A shipper, Jonathan Nicole, says that corruption is limiting Nigeria from operating the National Single Window, NSW, system for swift and efficient movement of goods at the ports.
Nicole, in an interview with the News Agency of Nigeria in Lagos on Tuesday, noted that Nigeria was long overdue for the system.
The News Agency of Nigeria reports that the NSW was introduced in 2006, but the project has not been implemented, despite a committee set up to ensure that.
Already, Ghana, Togo and Senegal have implemented their system, which have made their ports more competitive.
The system allows parties involved in trade and transport to lodge standardised information and documents with a single entry point to fulfill all import, export, and transit-related regulatory requirements

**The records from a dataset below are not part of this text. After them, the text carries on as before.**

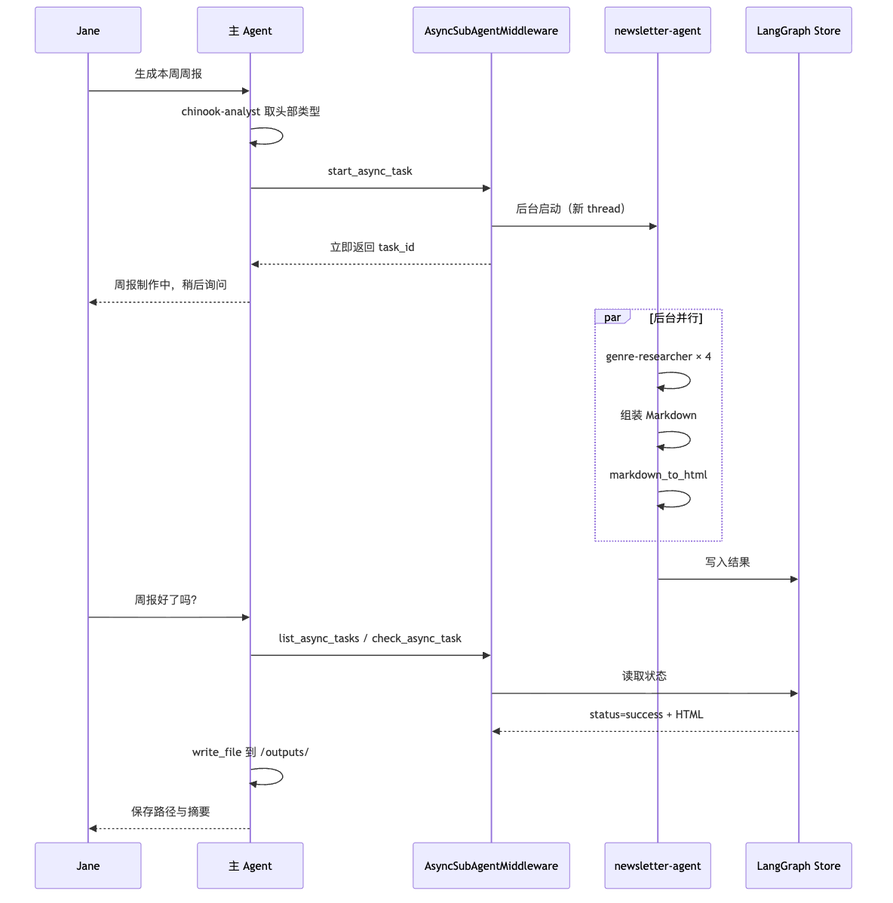
The Mermaid diagram assets/async-newsletter.png in talala1208/Multi-Agent-Sales-Copilot, before a commit. Its source is kept beside it as assets/async-newsletter.mmd.
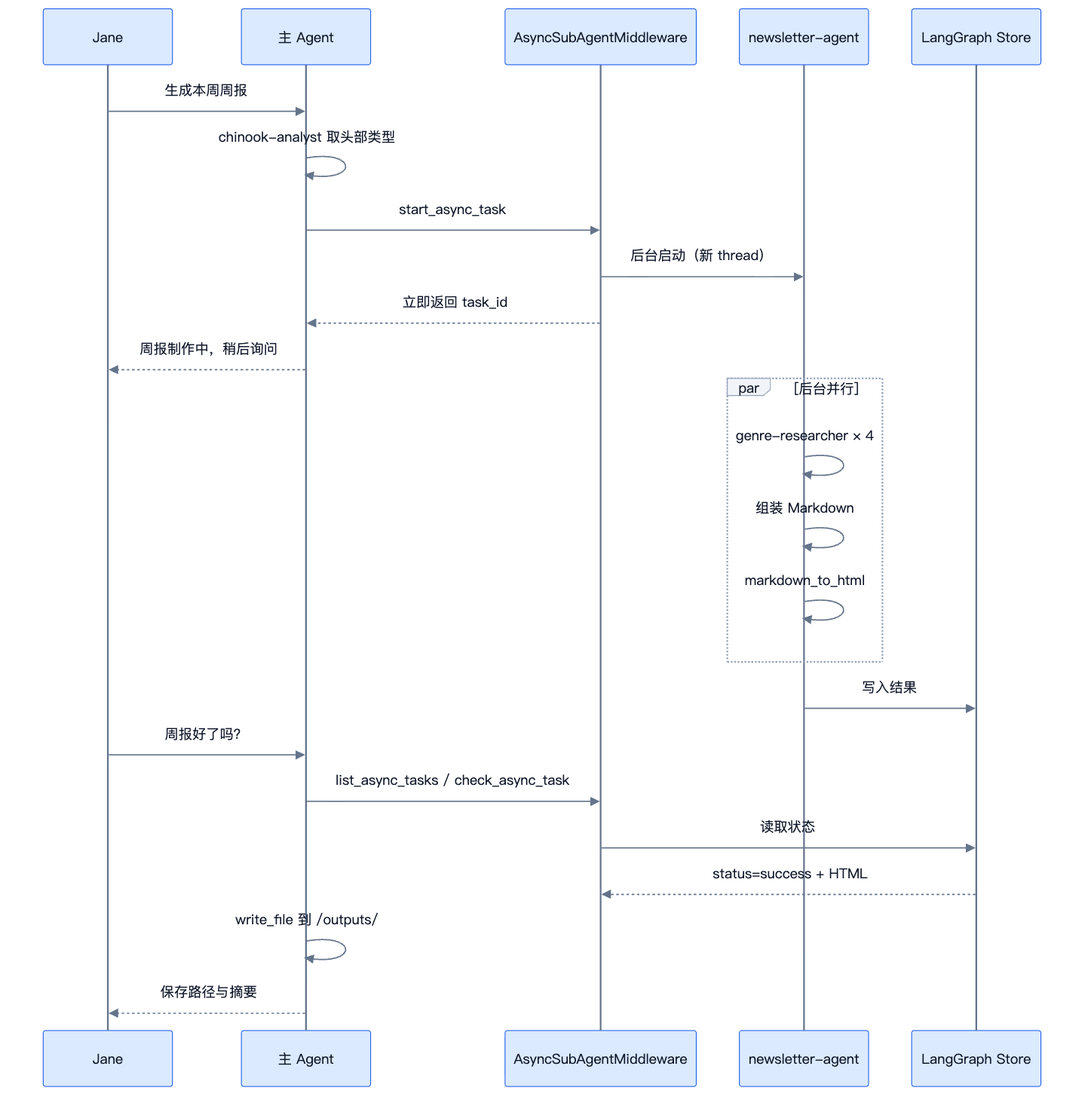
Above is the later version.

Commit message:
Add configuration and styling to Mermaid diagrams in agent-delegation, async-newsletter, and human-in-loop files

Change to the diagram source:
```diff
@@ -1,3 +1,28 @@
+---
+config:
+  theme: base
+  themeVariables:
+    fontFamily: ui-sans-serif, system-ui, sans-serif
+    fontSize: 20px
+    primaryColor: '#dbeafe'
+    primaryTextColor: '#0f172a'
+    primaryBorderColor: '#2563eb'
+    lineColor: '#64748b'
+    actorBkg: '#dbeafe'
+    actorBorder: '#2563eb'
+    actorTextColor: '#0f172a'
+    actorLineColor: '#64748b'
+    signalColor: '#64748b'
+    labelBoxBkgColor: '#f1f5f9'
+    labelBoxBorderColor: '#94a3b8'
+    labelTextColor: '#0f172a'
+    loopTextColor: '#0f172a'
+    noteBkgColor: '#f8fafc'
+    noteBorderColor: '#cbd5e1'
+    noteTextColor: '#0f172a'
+    activationBkgColor: '#e0f2fe'
+    activationBorderColor: '#2563eb'
+---
 sequenceDiagram
     participant J as Jane
     participant Main as 主 Agent
```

According to him, Nigeria lost track of single window when destination inspection was brought in, instead of the introduction of the single window.
“Information sharing can be done with good management. We complain, we adjust. Why do we need everybody at the port as a community setup, when I can clear my good at my house?
“Why do we need the shipping line and terminal operators to sit together when you can call them on phone and agree on prices? This is because it’s an individualistic arrangement.
“If smaller countries can have their single window, Ghana is having it, why can’t we do it. It’s unfortunate that corruption is limiting us from having the single window,” he said.
Mr Nicole noted that single window would phase out clearing agents coming to the port.
“In England port, you hardly see a clearing agents going there. Meanwhile, most of the freight forwarders work with the shipping line. They get cargo and send to the shipping line without entering the port. So, why do we need to enter the port.
“If we operate the customs Harmonised System Codes (HS code) the way it is supposed to be operated, we don’t need what they call benchmark, you treat things at will. The central bank will change exchange rate at will.
“We must have an established system, where before any change will take place, everybody must know,” he said.
He said that the Nigeria Customs had one of the robust Information Communication and Technology, ICT.
The shipper said, “So, if they now adopt the single window, all agencies will key into it.”
On why other agencies do not want to key into the customs single window, he noted that corruption remained a challenge to the country, while querying, “had the country been able to wipe out corruption?
“Can we stay in our homes and get our goods? can we say that the tariff headings are always correct because we have a customs harmonised system? when you put in 10 per cent of a goods that you are suppose to pay ten percent?
“And somebody in Abuja will query the 10 per cent, won’t you go to Abuja? That is why the whole system is being scuttled.
“And to make it worse, the inspection agents that we used to have are fighting behind the curtain to come back,” he said.
Mr Nicole said that Nigerian single window had been thwarted by inspection agencies because they wanted to come back and they had money to fight for it.
He, however, noted that his colleagues would fight against corruption with the ecosystem.
“if single window will solve most of our problems, what is stopping government from doing it.
“And now, the International Maritime Organisation (IMO) is saying that everyone must adopt single window.
“It is body regulating all those operating in the space. It is now left for our government to adopt the system,” he said.
He said that government still needs to do a thorough clean up of the system before discussion about having the system in place.